  • When no incoming signal is detected, system goes into Ultra Low Power (ULP) mode, drawing between 5 and 40 microamps while waiting to be awakened
  • Once awakened, finite state machine (FSM) tracks J-Box logic through each major state of processing, including collecting frequency samples
  • Upon completion of processing, MCU goes back into ULP sleep mode, only awakening when there is incoming (prescaled) RF present as potential tuning signal.

Next steps include:

  • Modifying PIC 12F675 program to divide by 10,000 instead of 1,000 (to minimize interrupt load on MCU)
  • Adding basic JBOX profile (GATT), including the J-Box switching cutoff frequency and associated switching decision logic
  • Adding output GPIO to control the RF relay switch
  • Validating incoming RF signal measurements, filtering out invalid and partial measurements (e.g., signal stops mid-measurement)
  • Validating measured signal is within a valid, supported amateur radio band
  • Connecting A/D converter up to measure the harvested 12 VDC supply line (and internal MCU VCC voltage)
  • Making these and other parameters available via Bluetooth Low Energy (BLE) as GATT characteristics and attributes
  • Periodic advertisement of BLE as “peripheral role”, so BLE devices can connect to configure and monitor J-Box operation
  • Build first J-Box hardware prototype, adapt this software to it
  • Build second J-Box prototype, then add them into first Bat-V antenna
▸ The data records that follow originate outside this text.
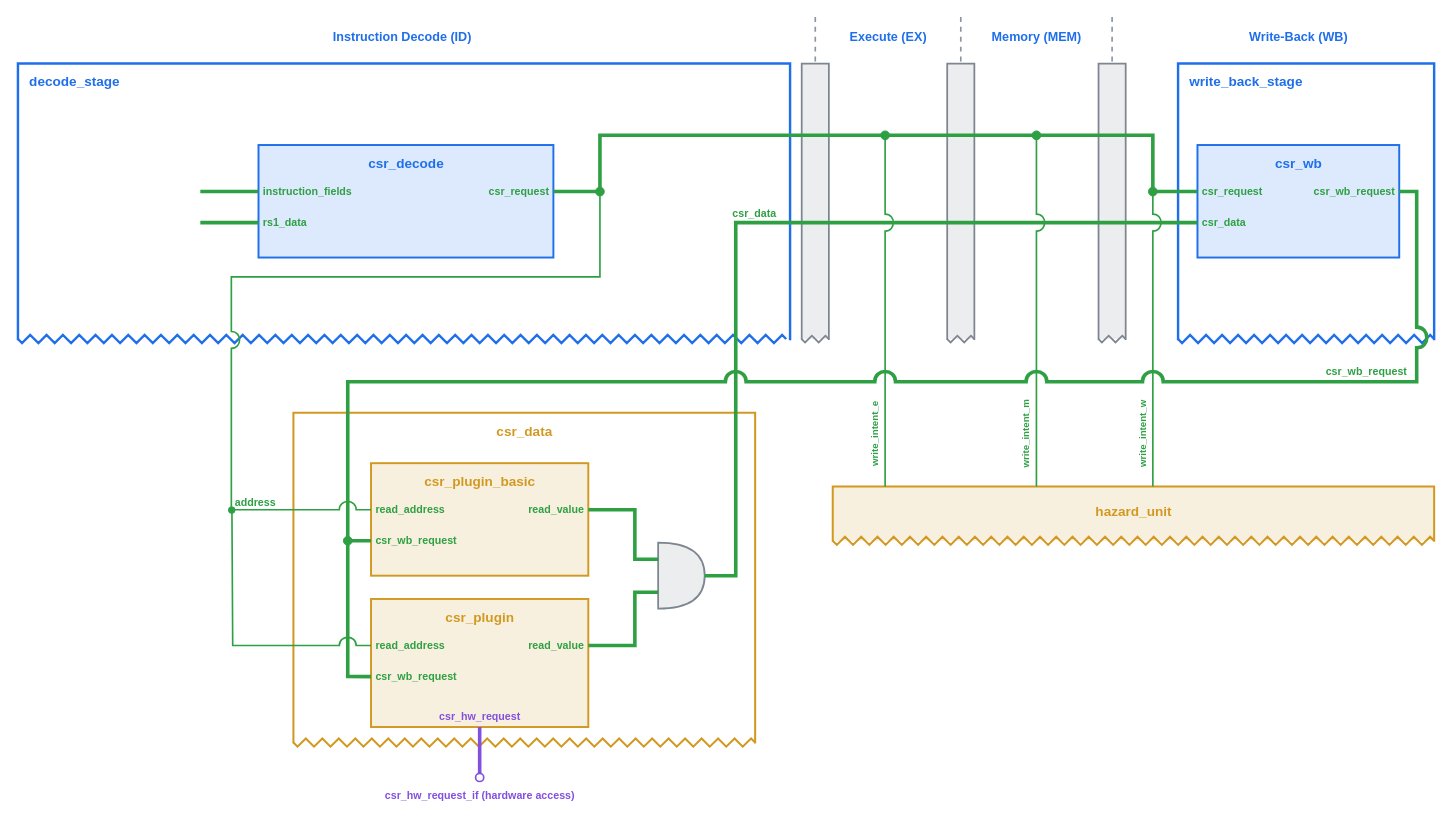
Above: page "Zicsr" (2 of 3) of docs/diagrams/mas.drawio in UTOSS/risc-v (draw.io), before the change. Source tidied: cells renumbered, new cells numbered last; positions are measured from the earlier drawing's top-left corner, leaving out a move shared by most shapes. Both pictures are drawn from the tidied source at 97%, with x=0, y=0 at pixel (17, 16).
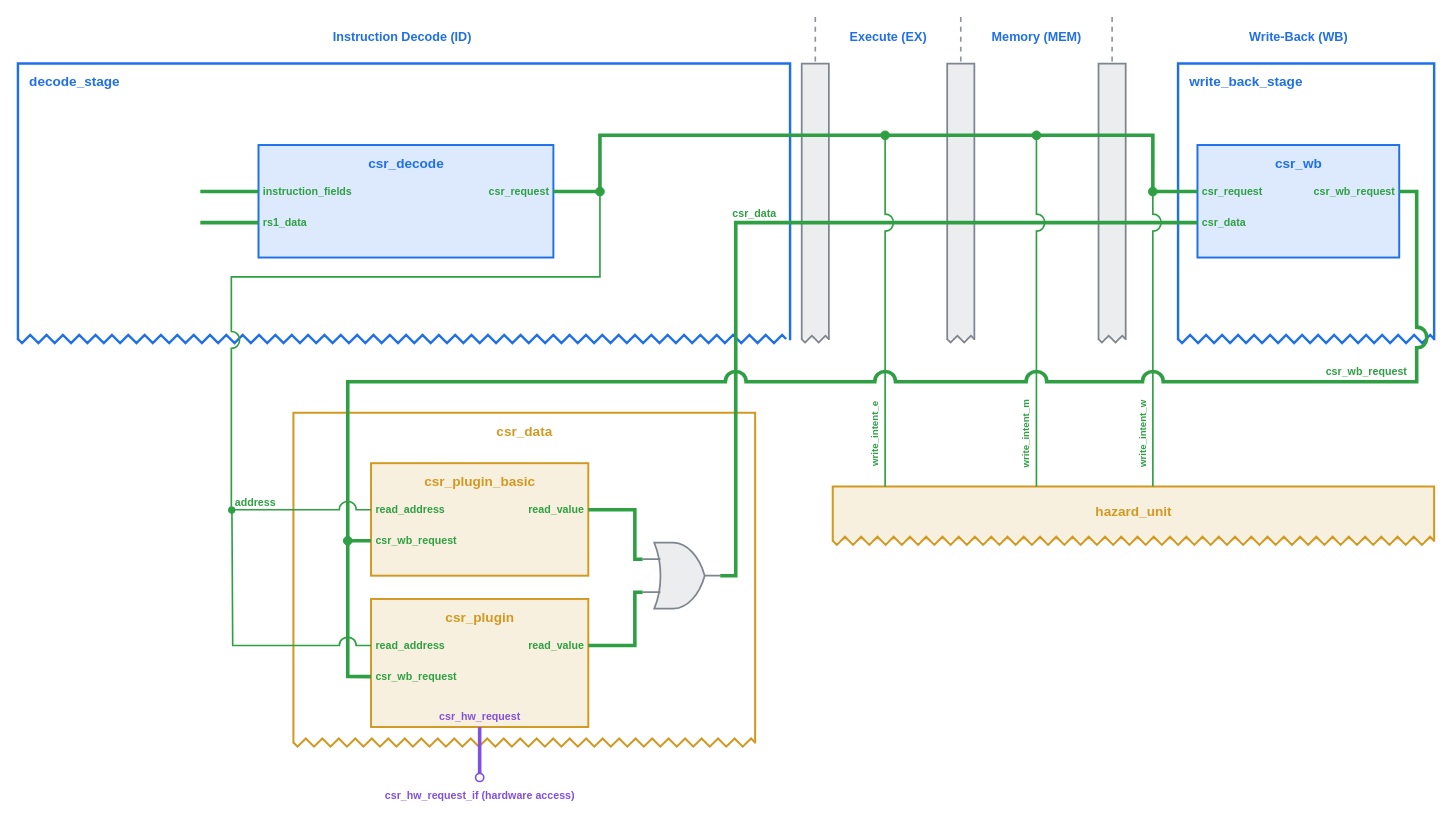
The same page after the edit.

What changed in the source:
```diff
@@
-    <mxCell id="46" style="shape=or;html=1;strokeColor=#7D8590;strokeWidth=1.8;fillColor=#7D8590;fillOpacity=15;" parent="1" vertex="1">
-      <mxGeometry x="660" y="542" width="48" height="68" as="geometry" />
+    <mxCell id="46" style="shape=mxgraph.electrical.logic_gates.logic_gate;operation=or;numInputs=2;html=1;strokeColor=#7D8590;strokeWidth=1.8;fillColor=#7D8590;fillOpacity=15;" parent="1" vertex="1">
+      <mxGeometry x="644" y="542" width="80" height="68" as="geometry" />
     </mxCell>
```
For those who are interested, here’s a copy of the 0.1 prototype source code for the Atmel Samb11 attached at the link below.

J-Box-Atmel-Samb11-Prototype-0.1-src.c

We’re getting there!